COVID-19 has placed greater emphasis on increasing ventilation rates to protect the health and safety of building occupants. ASHRAE guidelines have identified minimum ventilation requirements to decrease transmission risk, which can be supplemented by increasing natural external ventilation flow. However, during periods of extreme temperature conditions it becomes increasingly difficult to incorporate natural ventilation, which then requires heavier reliance on a building’s mechanical system. Without access to data to understand minimum acceptable ventilation requirements in each room, building managers are often forced to turn up their building systems to maximum capacity - overburdening air handling systems, consuming more power than necessary, and leading to a higher risk of infrastructure failure.
This stress on a building’s infrastructure and energy consumption levels is particularly prevalent in buildings with aging mechanical systems that are no longer able to run at full capacity. In these buildings, a data-backed balance must be identified that both protects occupants from the risk of airborne disease transmission, while also ensuring the building’s environment can function sustainably in extreme temperature conditions and minimize inefficient energy consumption. This presentation focuses on how to quickly and effectively collect the data required to find that balance in the buildings that need it most.

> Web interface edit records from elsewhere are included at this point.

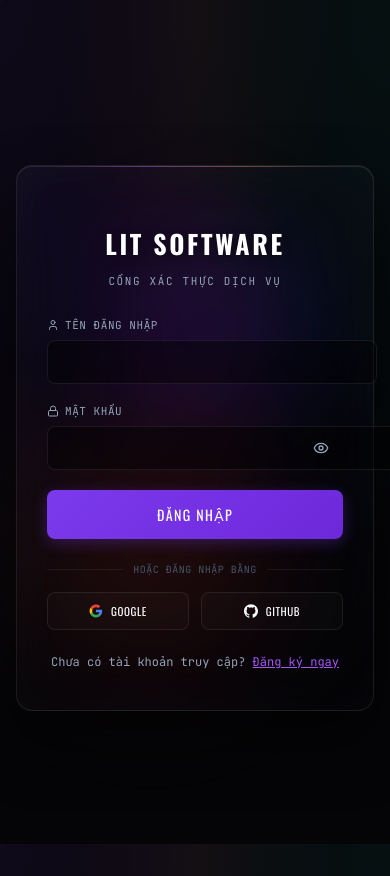
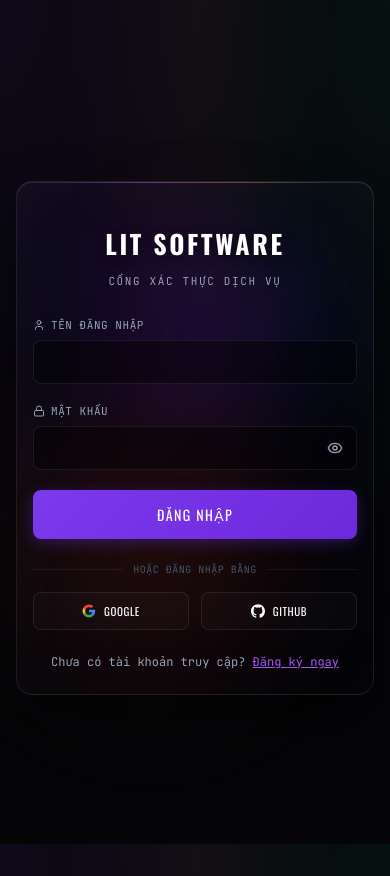
Before and after one commit to LIT2451/SOFTWARE, a Next.js app in the folder portal/: page / in a window 390 px wide. Built offline with nearby package versions, Linux system fonts and the light colour scheme.

Commit message:
Optimize auth input styling by declaring box-sizing border-box to prevent responsive overflow

```diff
--- a/portal/src/app/components/Auth.tsx
+++ b/portal/src/app/components/Auth.tsx
@@ -122,18 +122,20 @@ export default function Auth({ onLoginSuccess }: AuthProps) {
       }} />
 
       {/* Glassmorphic Login Card */}
-      <div style={{
+      <div
+        style={{
           width: "100%",
           maxWidth: "420px",
           background: "linear-gradient(135deg, rgba(255, 255, 255, 0.04), rgba(255, 255, 255, 0.01))",
           backdropFilter: "blur(24px) saturate(180%) contrast(1.05)",
           border: "1px solid rgba(255, 255, 255, 0.08)",
           borderRadius: "16px",
-        padding: "40px 30px",
           position: "relative",
           boxShadow: "0 30px 60px rgba(0, 0, 0, 0.6), inset 0 1px 0 rgba(255, 255, 255, 0.1)",
           zIndex: 1
-      }}>
+        }}
+        className="auth-card"
+      >
         {/* Glow indicator line at top of card */}
         <div style={{
           position: "absolute",
@@ -185,6 +187,7 @@ export default function Auth({ onLoginSuccess }: AuthProps) {
               onChange={(e) => setUsername(e.target.value)}
               style={{
                 width: "100%",
+                boxSizing: "border-box",
                 padding: "12px 16px",
                 backgroundColor: "rgba(0, 0, 0, 0.4)",
                 border: "1px solid rgba(255, 255, 255, 0.08)",
@@ -219,6 +222,7 @@ export default function Auth({ onLoginSuccess }: AuthProps) {
                 onChange={(e) => setEmail(e.target.value)}
                 style={{
                   width: "100%",
+                  boxSizing: "border-box",
                   padding: "12px 16px",
                   backgroundColor: "rgba(0, 0, 0, 0.4)",
                   border: "1px solid rgba(255, 255, 255, 0.08)",
@@ -247,13 +251,14 @@ export default function Auth({ onLoginSuccess }: AuthProps) {
               <Lock size={12} />
               Mật khẩu
             </label>
-            <div style={{ position: "relative" }}>
+            <div style={{ position: "relative", width: "100%" }}>
               <input
                 type={showPassword ? "text" : "password"}
                 value={password}
                 onChange={(e) => setPassword(e.target.value)}
                 style={{
                   width: "100%",
+                  boxSizing: "border-box",
                   padding: "12px 46px 12px 16px",
                   backgroundColor: "rgba(0, 0, 0, 0.4)",
                   border: "1px solid rgba(255, 255, 255, 0.08)",
--- a/portal/src/app/globals.css
+++ b/portal/src/app/globals.css
@@ -50,6 +50,10 @@ h1, h2, h3, h4, h5, h6 {
     transform: translateY(0);
     opacity: 1;
   }
+}
+
+.auth-card {
+  padding: 40px 30px;
 }
 
 /* Responsive CSS rules for mobile screens */
@@ -121,4 +125,9 @@ h1, h2, h3, h4, h5, h6 {
     gap: 16px !important;
     padding: 16px !important;
   }
+
+  /* Optimize Auth Card on Mobile screens to avoid overflowing */
+  .auth-card {
+    padding: 24px 16px !important;
+  }
 }
```
Lines whose indentation alone changed are shown as unchanged.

Matt Schaubroeck is CEO of ioAirFlow, a data intelligence company focused on identifying gaps in a commercial building's air quality, energy efficiency and system performance. Matt completed a MBA from the Asper School of Business, and has been developing ioAirFlow since 2018, working with a multi-disciplinary team of mechanical engineers, data analysts and environmental scientists to develop the company's data-driven analysis.